The problem is that Kyl and Graham's colloquy didn't actually happen on Dec. 21. It was inserted into the Congressional Record just before the law passed, which means that the colloquy did not alert other members of Congress to the views it contains. Inserting comments into the Record is standard practice in Congress. What's utterly nonstandard is implying to the Supreme Court that testimony was live when it wasn't. The colloquy is evidence of what Kyl and Graham thought about the meaning of the DTA...
In their own brief to the court, Hamdan's lawyers said that Kyl and Graham's colloquy didn't take place on the floor of the Senate. As evidence, they cite the C-SPAN tape for the debate leading up to the Dec. 21 voice vote. Kyl and Graham don't appear. (See for yourself.) Senate officials confirm that the Graham-Kyl colloquy was inserted. When a senator wants to put a statement into the record, he or she signs it, writes "live" on it, and, with the routine consent of the rest of the body, into the record it goes.
That's not, however, what Kyl and Graham told the court. Their brief states that "the Congressional Record is presumed to reflect live debate except when the statements therein are followed by a bullet … or are underlined" (their italics). The colloquy appears in the record without a bullet or underline; ergo, the brief implies, it must be live. The colloquy is even scripted to sound live. "Mr. President, I see that we are nearing the end of our allotted time," Kyl says at one point. At another, Sen. Sam Brownback, R-Kan., appears to interject a question. "If I might interrupt," he begins..."

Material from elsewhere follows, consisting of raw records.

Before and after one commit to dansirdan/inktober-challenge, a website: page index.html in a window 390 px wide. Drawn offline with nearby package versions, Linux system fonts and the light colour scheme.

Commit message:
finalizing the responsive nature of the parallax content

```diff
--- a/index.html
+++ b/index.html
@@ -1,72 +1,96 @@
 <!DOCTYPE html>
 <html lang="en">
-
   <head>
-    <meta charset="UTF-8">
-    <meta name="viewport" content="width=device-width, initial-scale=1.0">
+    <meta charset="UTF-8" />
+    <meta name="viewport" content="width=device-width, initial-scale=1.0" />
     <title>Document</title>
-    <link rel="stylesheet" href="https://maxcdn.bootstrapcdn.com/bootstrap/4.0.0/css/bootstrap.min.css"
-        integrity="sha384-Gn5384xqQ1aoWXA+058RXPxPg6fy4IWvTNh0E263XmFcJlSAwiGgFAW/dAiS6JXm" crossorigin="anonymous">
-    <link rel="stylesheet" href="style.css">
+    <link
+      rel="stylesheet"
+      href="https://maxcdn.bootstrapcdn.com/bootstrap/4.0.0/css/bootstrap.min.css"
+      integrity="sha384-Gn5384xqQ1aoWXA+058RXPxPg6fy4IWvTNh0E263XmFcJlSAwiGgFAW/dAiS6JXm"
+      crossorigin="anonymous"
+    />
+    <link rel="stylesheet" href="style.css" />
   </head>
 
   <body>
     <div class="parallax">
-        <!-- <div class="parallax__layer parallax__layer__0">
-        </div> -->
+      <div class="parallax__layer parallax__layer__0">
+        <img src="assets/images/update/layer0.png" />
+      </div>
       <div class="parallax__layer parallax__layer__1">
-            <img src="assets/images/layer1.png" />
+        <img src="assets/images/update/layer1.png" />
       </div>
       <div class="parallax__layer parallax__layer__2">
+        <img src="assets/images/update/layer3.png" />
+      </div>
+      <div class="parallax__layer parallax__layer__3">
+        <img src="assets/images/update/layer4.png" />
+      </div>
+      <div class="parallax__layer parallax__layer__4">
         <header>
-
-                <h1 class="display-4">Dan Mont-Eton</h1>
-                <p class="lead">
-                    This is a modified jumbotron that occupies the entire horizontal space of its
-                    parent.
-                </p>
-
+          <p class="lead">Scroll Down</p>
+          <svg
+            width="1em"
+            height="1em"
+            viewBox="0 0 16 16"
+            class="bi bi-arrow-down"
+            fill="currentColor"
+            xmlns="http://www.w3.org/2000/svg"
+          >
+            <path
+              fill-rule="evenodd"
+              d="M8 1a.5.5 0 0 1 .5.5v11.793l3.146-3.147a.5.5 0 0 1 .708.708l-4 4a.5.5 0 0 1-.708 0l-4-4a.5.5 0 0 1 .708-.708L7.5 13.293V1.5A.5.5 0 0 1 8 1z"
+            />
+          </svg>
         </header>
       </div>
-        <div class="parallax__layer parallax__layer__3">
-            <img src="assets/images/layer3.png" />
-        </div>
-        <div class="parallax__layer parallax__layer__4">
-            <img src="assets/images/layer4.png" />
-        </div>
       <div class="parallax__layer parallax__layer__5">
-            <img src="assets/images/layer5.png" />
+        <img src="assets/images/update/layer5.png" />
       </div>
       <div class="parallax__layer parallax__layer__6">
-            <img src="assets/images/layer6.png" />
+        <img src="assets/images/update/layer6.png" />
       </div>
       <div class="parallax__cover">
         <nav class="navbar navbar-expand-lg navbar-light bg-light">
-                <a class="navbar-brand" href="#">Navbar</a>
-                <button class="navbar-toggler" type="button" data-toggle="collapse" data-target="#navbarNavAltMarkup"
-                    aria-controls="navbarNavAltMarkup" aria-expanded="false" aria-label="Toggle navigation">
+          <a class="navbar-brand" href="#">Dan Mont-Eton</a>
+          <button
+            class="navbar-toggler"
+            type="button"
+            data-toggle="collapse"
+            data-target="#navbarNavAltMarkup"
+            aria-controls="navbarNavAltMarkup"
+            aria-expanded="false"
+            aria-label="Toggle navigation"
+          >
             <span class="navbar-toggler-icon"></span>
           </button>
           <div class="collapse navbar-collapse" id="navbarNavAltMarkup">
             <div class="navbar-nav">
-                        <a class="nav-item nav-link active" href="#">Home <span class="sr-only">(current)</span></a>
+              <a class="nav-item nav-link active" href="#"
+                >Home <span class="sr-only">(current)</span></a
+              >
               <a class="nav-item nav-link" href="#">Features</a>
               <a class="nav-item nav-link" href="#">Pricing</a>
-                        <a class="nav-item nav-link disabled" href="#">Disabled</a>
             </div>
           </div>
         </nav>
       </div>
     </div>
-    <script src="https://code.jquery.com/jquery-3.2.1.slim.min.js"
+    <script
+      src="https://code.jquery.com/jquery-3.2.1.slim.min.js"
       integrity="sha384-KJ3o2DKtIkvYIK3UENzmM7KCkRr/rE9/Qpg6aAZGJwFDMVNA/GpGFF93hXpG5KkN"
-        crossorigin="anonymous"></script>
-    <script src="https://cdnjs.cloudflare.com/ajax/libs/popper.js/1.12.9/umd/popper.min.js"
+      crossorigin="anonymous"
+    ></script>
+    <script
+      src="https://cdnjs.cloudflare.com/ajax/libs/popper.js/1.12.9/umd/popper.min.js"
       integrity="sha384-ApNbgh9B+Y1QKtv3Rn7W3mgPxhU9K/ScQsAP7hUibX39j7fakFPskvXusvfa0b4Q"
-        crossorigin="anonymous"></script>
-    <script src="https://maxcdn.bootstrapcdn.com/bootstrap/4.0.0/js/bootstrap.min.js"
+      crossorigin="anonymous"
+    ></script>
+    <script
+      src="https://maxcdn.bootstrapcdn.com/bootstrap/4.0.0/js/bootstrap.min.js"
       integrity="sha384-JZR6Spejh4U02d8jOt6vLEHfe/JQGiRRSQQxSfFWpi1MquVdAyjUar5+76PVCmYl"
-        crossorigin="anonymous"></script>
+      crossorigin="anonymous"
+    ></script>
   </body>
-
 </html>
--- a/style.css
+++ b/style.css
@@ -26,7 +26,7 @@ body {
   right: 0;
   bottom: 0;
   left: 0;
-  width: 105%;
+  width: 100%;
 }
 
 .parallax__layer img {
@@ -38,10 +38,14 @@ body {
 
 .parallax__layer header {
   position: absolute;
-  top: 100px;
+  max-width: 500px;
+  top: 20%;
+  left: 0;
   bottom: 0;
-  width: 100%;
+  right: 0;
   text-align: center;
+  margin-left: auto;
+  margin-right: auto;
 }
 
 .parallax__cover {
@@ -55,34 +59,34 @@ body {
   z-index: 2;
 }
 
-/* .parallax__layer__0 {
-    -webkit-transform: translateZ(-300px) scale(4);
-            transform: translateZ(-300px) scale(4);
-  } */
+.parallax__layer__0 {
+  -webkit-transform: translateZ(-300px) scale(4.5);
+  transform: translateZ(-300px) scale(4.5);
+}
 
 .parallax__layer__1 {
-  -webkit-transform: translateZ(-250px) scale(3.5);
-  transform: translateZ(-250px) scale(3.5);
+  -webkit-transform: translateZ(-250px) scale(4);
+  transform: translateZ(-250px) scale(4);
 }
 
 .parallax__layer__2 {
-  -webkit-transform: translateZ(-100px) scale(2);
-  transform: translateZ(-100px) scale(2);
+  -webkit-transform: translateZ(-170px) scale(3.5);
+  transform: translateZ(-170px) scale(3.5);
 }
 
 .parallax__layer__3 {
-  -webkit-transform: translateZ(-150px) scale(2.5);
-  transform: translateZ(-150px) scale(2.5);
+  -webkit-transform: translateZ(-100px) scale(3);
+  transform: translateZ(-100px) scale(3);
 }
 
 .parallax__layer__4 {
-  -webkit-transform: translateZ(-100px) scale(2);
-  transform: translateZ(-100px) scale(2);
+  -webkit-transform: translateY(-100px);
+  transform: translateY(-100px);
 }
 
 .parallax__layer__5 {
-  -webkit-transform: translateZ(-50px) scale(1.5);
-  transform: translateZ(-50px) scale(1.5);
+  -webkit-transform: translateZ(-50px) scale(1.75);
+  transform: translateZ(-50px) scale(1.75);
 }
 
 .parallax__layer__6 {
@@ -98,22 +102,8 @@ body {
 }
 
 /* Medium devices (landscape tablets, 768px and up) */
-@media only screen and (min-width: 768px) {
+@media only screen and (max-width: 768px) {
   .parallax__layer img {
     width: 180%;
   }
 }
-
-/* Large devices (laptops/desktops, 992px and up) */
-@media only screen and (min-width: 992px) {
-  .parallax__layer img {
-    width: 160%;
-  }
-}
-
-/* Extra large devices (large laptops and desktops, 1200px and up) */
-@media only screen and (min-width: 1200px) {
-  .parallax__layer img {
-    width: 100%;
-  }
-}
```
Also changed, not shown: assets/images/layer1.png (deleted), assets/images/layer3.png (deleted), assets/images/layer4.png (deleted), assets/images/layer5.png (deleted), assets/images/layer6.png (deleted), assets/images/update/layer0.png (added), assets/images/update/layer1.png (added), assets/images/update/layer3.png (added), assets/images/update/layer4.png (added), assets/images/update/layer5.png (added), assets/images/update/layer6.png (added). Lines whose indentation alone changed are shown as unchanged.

Why isn't this news? Two Senators attach a document to a Senate bill and disquise it to look like it was live, even inserting interruptions to make the lie look real.
Then they mislead the Supreme Court by implying- in a brief, as lawyers- that the testimony was indeed live. But it wasn't.
So, you have 2 U.S. Senators, aided by a third, trying to trick the highest court of the land into believing that something was said on the floor of the Senate when it wasn't. The Senators get caught red-handed and yet only readers of Slate and listeners to NPR's Day to Day hear about it?
Clinton twisted the word "is" in a deposition and got impeached. Two Senators feign legislative history to trick the Supreme Court and no paper or network covers it.
Sadly, I think Jon Stewart is our only hope to spread the word on this...